_WHAT TO PRODUCE_
Send back the records exactly as written, with no images.

_RECORDS FOR THIS TASK_
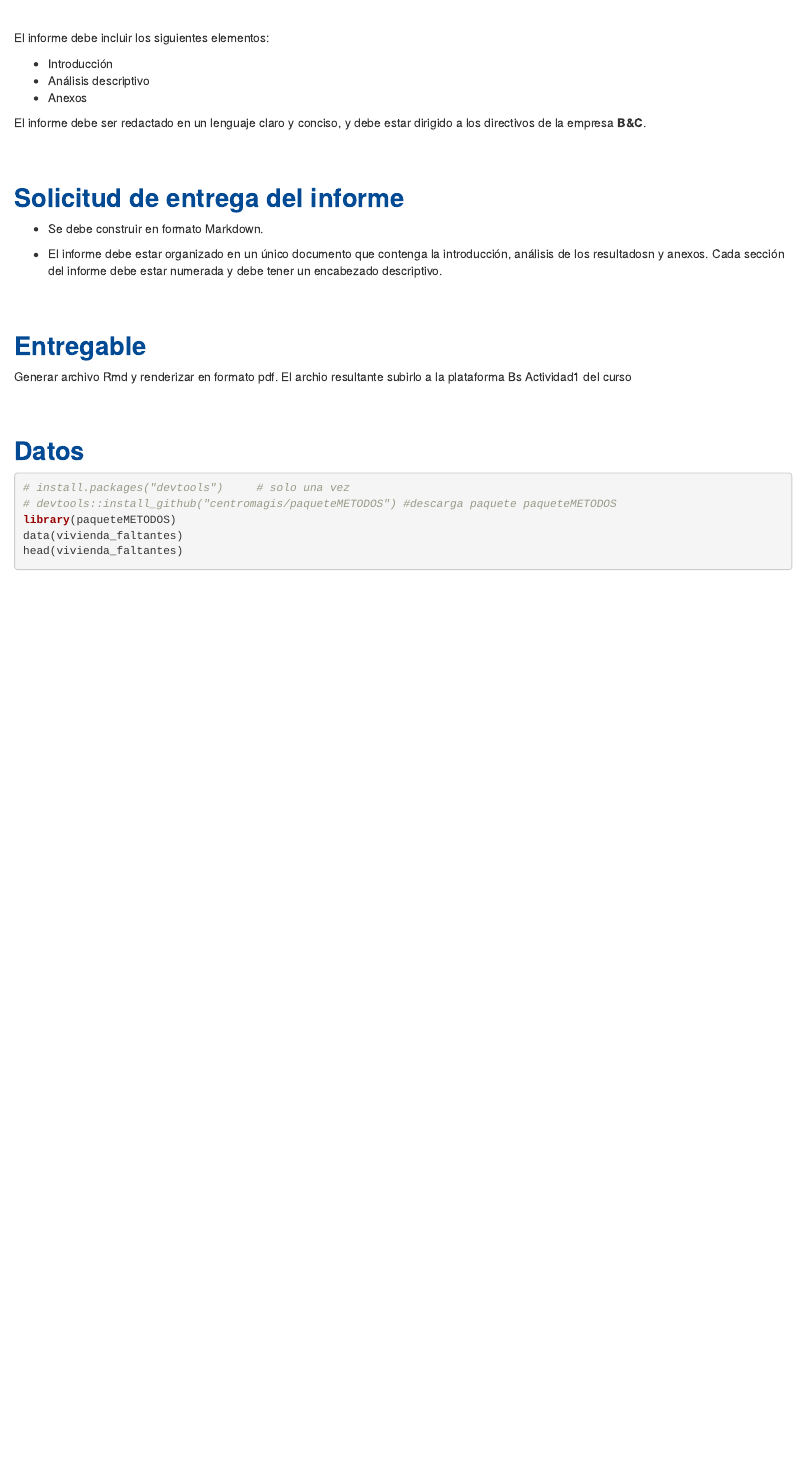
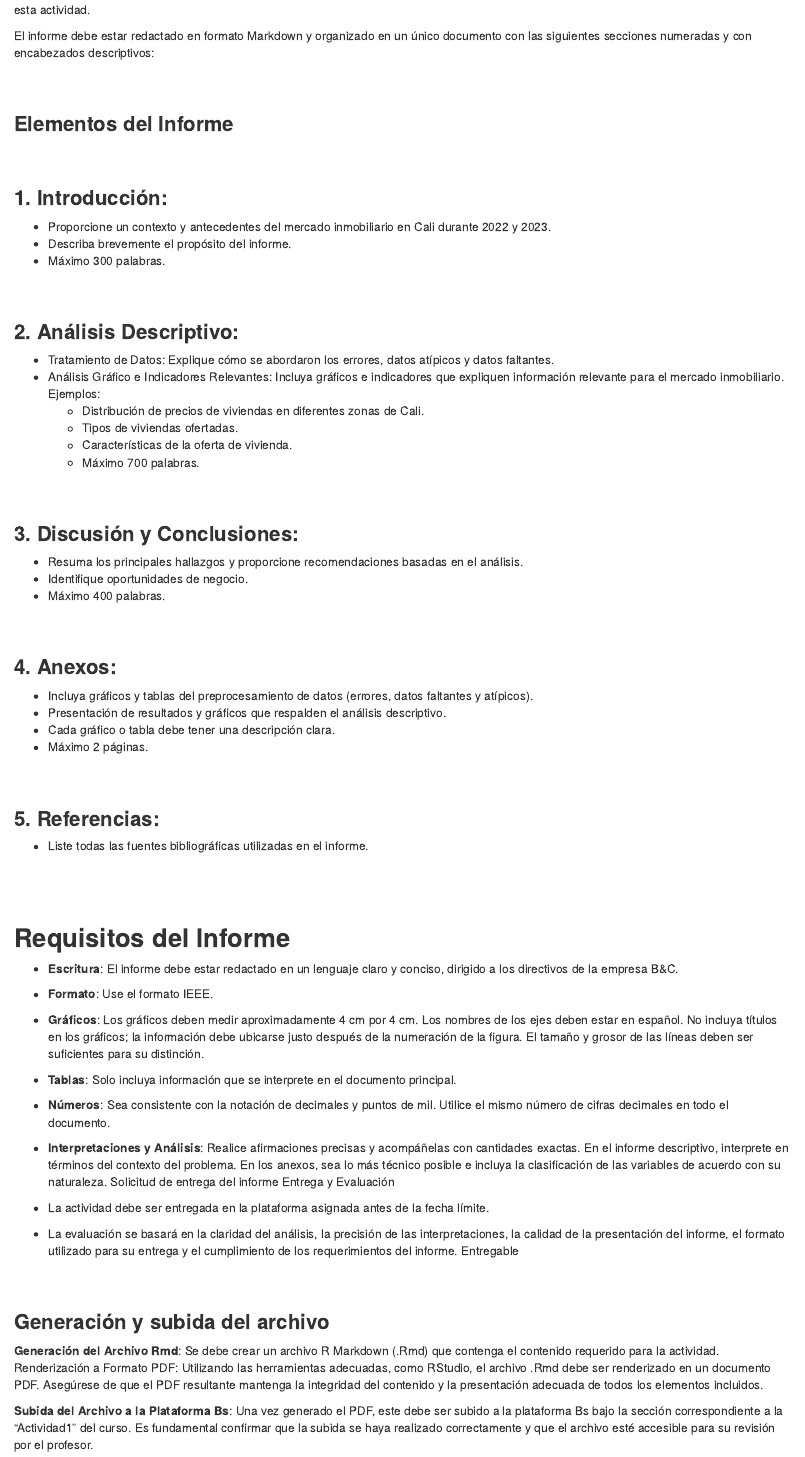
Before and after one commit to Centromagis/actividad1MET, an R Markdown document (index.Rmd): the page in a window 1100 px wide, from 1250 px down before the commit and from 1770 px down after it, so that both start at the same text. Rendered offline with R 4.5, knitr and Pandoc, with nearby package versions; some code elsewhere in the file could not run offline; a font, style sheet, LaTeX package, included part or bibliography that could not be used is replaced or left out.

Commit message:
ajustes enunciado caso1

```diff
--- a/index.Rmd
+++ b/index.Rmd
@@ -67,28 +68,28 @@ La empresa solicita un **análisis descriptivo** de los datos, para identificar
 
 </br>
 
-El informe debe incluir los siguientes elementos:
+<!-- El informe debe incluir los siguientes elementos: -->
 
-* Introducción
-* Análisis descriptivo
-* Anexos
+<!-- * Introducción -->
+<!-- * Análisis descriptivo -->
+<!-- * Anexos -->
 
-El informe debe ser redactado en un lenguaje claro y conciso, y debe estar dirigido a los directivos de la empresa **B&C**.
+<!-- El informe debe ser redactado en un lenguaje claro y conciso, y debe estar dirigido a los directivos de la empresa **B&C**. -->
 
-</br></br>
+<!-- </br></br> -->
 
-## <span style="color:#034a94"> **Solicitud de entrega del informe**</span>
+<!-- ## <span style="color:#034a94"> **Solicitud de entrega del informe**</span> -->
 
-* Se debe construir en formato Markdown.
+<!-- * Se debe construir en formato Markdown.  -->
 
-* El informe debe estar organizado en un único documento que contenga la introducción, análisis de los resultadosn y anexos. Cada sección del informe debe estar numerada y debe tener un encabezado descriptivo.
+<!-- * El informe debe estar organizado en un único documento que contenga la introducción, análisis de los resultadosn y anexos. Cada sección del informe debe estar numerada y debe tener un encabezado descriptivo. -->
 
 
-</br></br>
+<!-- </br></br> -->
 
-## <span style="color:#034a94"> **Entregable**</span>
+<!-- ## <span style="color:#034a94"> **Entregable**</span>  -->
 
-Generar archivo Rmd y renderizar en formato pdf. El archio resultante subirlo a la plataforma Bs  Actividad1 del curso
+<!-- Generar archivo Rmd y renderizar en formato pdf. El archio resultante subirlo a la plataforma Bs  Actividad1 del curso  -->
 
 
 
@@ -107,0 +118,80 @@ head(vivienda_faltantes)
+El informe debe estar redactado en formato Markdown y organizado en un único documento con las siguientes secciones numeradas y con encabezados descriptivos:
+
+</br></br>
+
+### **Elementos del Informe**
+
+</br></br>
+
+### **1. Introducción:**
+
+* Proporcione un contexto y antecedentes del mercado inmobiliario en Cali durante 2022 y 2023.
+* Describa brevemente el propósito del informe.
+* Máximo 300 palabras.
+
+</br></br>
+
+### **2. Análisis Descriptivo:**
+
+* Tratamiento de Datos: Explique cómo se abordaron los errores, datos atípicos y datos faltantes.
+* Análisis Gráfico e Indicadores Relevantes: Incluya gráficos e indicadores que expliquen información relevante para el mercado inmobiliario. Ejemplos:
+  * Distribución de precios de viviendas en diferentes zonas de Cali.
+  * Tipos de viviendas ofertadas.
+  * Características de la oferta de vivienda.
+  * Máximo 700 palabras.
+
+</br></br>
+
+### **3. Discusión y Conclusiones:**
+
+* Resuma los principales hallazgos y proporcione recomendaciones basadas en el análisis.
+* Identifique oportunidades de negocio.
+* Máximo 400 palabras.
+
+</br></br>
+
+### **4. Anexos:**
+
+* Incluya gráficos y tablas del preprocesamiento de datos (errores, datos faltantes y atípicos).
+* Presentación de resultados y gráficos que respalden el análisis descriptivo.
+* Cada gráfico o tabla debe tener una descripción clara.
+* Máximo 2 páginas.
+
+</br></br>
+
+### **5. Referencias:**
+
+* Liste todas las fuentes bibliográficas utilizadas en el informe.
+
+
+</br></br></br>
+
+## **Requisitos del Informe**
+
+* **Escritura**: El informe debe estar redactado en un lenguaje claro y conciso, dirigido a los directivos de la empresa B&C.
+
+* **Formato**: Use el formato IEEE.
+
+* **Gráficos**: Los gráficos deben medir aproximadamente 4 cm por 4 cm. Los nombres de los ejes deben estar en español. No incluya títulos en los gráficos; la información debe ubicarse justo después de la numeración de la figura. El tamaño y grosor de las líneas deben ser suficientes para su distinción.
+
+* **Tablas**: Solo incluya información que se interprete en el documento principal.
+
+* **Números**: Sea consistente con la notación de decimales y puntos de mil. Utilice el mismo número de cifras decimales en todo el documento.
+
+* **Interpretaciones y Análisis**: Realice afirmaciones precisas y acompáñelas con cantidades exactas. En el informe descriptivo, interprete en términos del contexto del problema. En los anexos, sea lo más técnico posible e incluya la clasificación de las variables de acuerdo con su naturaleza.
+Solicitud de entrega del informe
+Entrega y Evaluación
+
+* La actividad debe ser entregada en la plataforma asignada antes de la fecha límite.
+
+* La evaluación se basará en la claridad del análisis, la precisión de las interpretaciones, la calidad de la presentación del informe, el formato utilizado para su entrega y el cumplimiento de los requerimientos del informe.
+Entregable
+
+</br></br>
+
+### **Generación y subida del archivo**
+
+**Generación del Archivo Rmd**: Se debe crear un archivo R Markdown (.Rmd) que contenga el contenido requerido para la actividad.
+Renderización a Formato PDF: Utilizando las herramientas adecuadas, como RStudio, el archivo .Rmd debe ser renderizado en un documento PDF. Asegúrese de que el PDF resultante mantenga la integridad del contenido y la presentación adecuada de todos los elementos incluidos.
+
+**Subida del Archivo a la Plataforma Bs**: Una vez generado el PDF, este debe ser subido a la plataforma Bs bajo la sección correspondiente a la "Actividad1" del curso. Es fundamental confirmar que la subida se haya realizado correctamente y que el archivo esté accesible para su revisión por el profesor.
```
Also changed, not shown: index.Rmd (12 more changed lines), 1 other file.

_OUTPUT FOR THIS EXERCISE_
Before and after one commit to Centromagis/actividad1MET, an R Markdown document (index.Rmd): the page in a window 1100 px wide, from 1250 px down before the commit and from 1770 px down after it, so that both start at the same text. Rendered offline with R 4.5, knitr and Pandoc, with nearby package versions; some code elsewhere in the file could not run offline; a font, style sheet, LaTeX package, included part or bibliography that could not be used is replaced or left out.

Commit message:
ajustes enunciado caso1

```diff
--- a/index.Rmd
+++ b/index.Rmd
@@ -67,28 +68,28 @@ La empresa solicita un **análisis descriptivo** de los datos, para identificar
 
 </br>
 
-El informe debe incluir los siguientes elementos:
+<!-- El informe debe incluir los siguientes elementos: -->
 
-* Introducción
-* Análisis descriptivo
-* Anexos
+<!-- * Introducción -->
+<!-- * Análisis descriptivo -->
+<!-- * Anexos -->
 
-El informe debe ser redactado en un lenguaje claro y conciso, y debe estar dirigido a los directivos de la empresa **B&C**.
+<!-- El informe debe ser redactado en un lenguaje claro y conciso, y debe estar dirigido a los directivos de la empresa **B&C**. -->
 
-</br></br>
+<!-- </br></br> -->
 
-## <span style="color:#034a94"> **Solicitud de entrega del informe**</span>
+<!-- ## <span style="color:#034a94"> **Solicitud de entrega del informe**</span> -->
 
-* Se debe construir en formato Markdown.
+<!-- * Se debe construir en formato Markdown.  -->
 
-* El informe debe estar organizado en un único documento que contenga la introducción, análisis de los resultadosn y anexos. Cada sección del informe debe estar numerada y debe tener un encabezado descriptivo.
+<!-- * El informe debe estar organizado en un único documento que contenga la introducción, análisis de los resultadosn y anexos. Cada sección del informe debe estar numerada y debe tener un encabezado descriptivo. -->
 
 
-</br></br>
+<!-- </br></br> -->
 
-## <span style="color:#034a94"> **Entregable**</span>
+<!-- ## <span style="color:#034a94"> **Entregable**</span>  -->
 
-Generar archivo Rmd y renderizar en formato pdf. El archio resultante subirlo a la plataforma Bs  Actividad1 del curso
+<!-- Generar archivo Rmd y renderizar en formato pdf. El archio resultante subirlo a la plataforma Bs  Actividad1 del curso  -->
 
 
 
@@ -107,0 +118,80 @@ head(vivienda_faltantes)
+El informe debe estar redactado en formato Markdown y organizado en un único documento con las siguientes secciones numeradas y con encabezados descriptivos:
+
+</br></br>
+
+### **Elementos del Informe**
+
+</br></br>
+
+### **1. Introducción:**
+
+* Proporcione un contexto y antecedentes del mercado inmobiliario en Cali durante 2022 y 2023.
+* Describa brevemente el propósito del informe.
+* Máximo 300 palabras.
+
+</br></br>
+
+### **2. Análisis Descriptivo:**
+
+* Tratamiento de Datos: Explique cómo se abordaron los errores, datos atípicos y datos faltantes.
+* Análisis Gráfico e Indicadores Relevantes: Incluya gráficos e indicadores que expliquen información relevante para el mercado inmobiliario. Ejemplos:
+  * Distribución de precios de viviendas en diferentes zonas de Cali.
+  * Tipos de viviendas ofertadas.
+  * Características de la oferta de vivienda.
+  * Máximo 700 palabras.
+
+</br></br>
+
+### **3. Discusión y Conclusiones:**
+
+* Resuma los principales hallazgos y proporcione recomendaciones basadas en el análisis.
+* Identifique oportunidades de negocio.
+* Máximo 400 palabras.
+
+</br></br>
+
+### **4. Anexos:**
+
+* Incluya gráficos y tablas del preprocesamiento de datos (errores, datos faltantes y atípicos).
+* Presentación de resultados y gráficos que respalden el análisis descriptivo.
+* Cada gráfico o tabla debe tener una descripción clara.
+* Máximo 2 páginas.
+
+</br></br>
+
+### **5. Referencias:**
+
+* Liste todas las fuentes bibliográficas utilizadas en el informe.
+
+
+</br></br></br>
+
+## **Requisitos del Informe**
+
+* **Escritura**: El informe debe estar redactado en un lenguaje claro y conciso, dirigido a los directivos de la empresa B&C.
+
+* **Formato**: Use el formato IEEE.
+
+* **Gráficos**: Los gráficos deben medir aproximadamente 4 cm por 4 cm. Los nombres de los ejes deben estar en español. No incluya títulos en los gráficos; la información debe ubicarse justo después de la numeración de la figura. El tamaño y grosor de las líneas deben ser suficientes para su distinción.
+
+* **Tablas**: Solo incluya información que se interprete en el documento principal.
+
+* **Números**: Sea consistente con la notación de decimales y puntos de mil. Utilice el mismo número de cifras decimales en todo el documento.
+
+* **Interpretaciones y Análisis**: Realice afirmaciones precisas y acompáñelas con cantidades exactas. En el informe descriptivo, interprete en términos del contexto del problema. En los anexos, sea lo más técnico posible e incluya la clasificación de las variables de acuerdo con su naturaleza.
+Solicitud de entrega del informe
+Entrega y Evaluación
+
+* La actividad debe ser entregada en la plataforma asignada antes de la fecha límite.
+
+* La evaluación se basará en la claridad del análisis, la precisión de las interpretaciones, la calidad de la presentación del informe, el formato utilizado para su entrega y el cumplimiento de los requerimientos del informe.
+Entregable
+
+</br></br>
+
+### **Generación y subida del archivo**
+
+**Generación del Archivo Rmd**: Se debe crear un archivo R Markdown (.Rmd) que contenga el contenido requerido para la actividad.
+Renderización a Formato PDF: Utilizando las herramientas adecuadas, como RStudio, el archivo .Rmd debe ser renderizado en un documento PDF. Asegúrese de que el PDF resultante mantenga la integridad del contenido y la presentación adecuada de todos los elementos incluidos.
+
+**Subida del Archivo a la Plataforma Bs**: Una vez generado el PDF, este debe ser subido a la plataforma Bs bajo la sección correspondiente a la "Actividad1" del curso. Es fundamental confirmar que la subida se haya realizado correctamente y que el archivo esté accesible para su revisión por el profesor.
```
Also changed, not shown: index.Rmd (12 more changed lines), 1 other file.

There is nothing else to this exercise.